_Aim of the exercise_:
In the data that follows, find each line containing "Keys" and copy it.

Structured diff data:
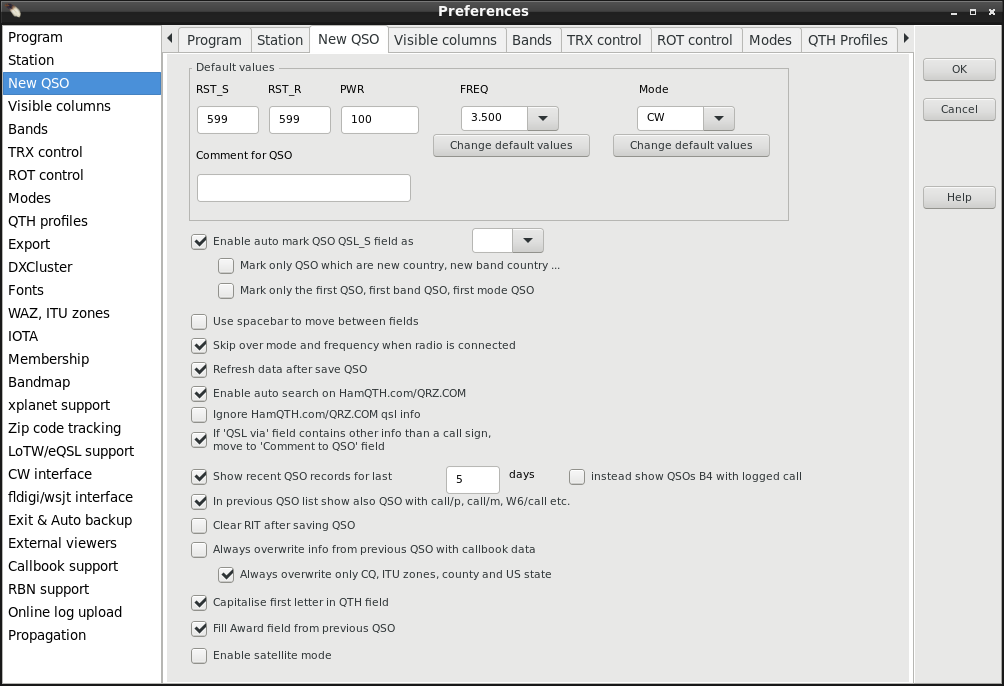
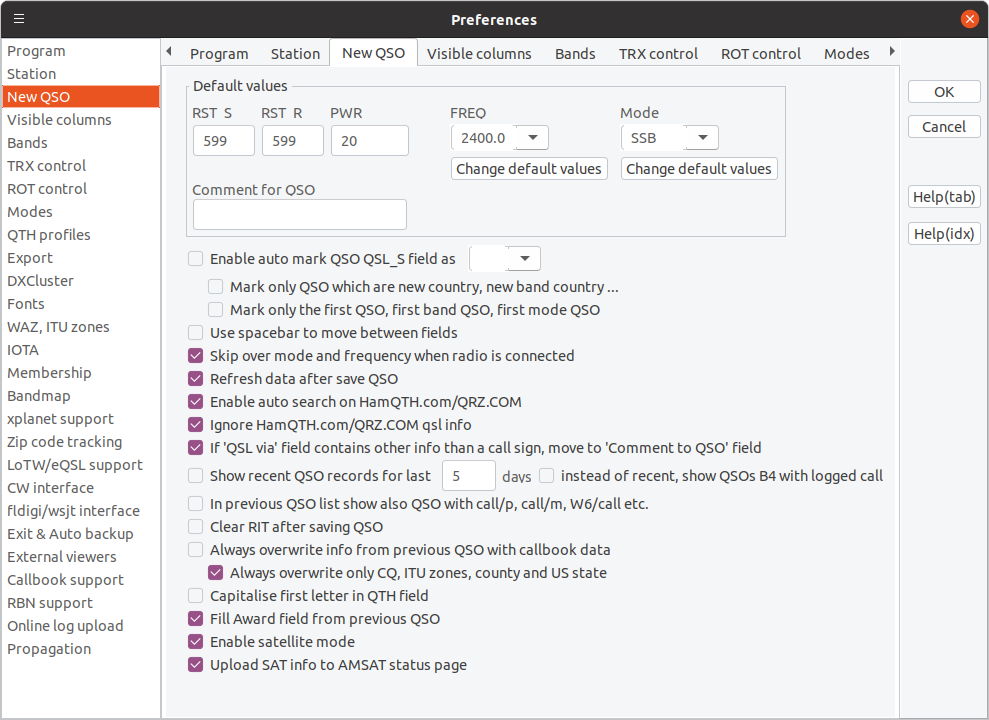
Add option to upload SAT status info to AMSAT status page

Changed region(s): [[0.0, 0.0, 1.0, 1.0], [0.4247, 0.1224, 0.7887, 0.2449], [0.7583, 0.3061, 0.7887, 0.3367]]

diff --git a/help/h1.html b/help/h1.html
@@ -173,7 +173,8 @@
     was OM/OK2CQR, SP/OK2CQR etc.</br>
     The <strong>Enable satellite mode</strong> Opens second tab 'Satellte' to NewQSO/DXCC statistic view. There you can select used satellite name,
     RX frequency and also propagation mode for logged qso.</br>
-    Keys and Shortcuts for NewQSO Window you will find <a href="h20.html#ah16">here</a>.<br><br>
+    Keys and Shortcuts for NewQSO Window you will find <a href="h20.html#ah16">here</a>.<br>
+    If you enable the <strong>Upload SAT info to AMSAT status page</strong> cqrlog will upload a status info to the AMSAT satellite status page. This only happens for satellite QSOs (i.e. propagation mode is "SAT"). The status page can be found under: <a target="_blank" href="https://www.amsat.org/status/">https://www.amsat.org/status/</a>.<br><br>
 
 </div>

_Response_:
-    Keys and Shortcuts for NewQSO Window you will find <a href="h20.html#ah16">here</a>.<br><br>
+    Keys and Shortcuts for NewQSO Window you will find <a href="h20.html#ah16">here</a>.<br>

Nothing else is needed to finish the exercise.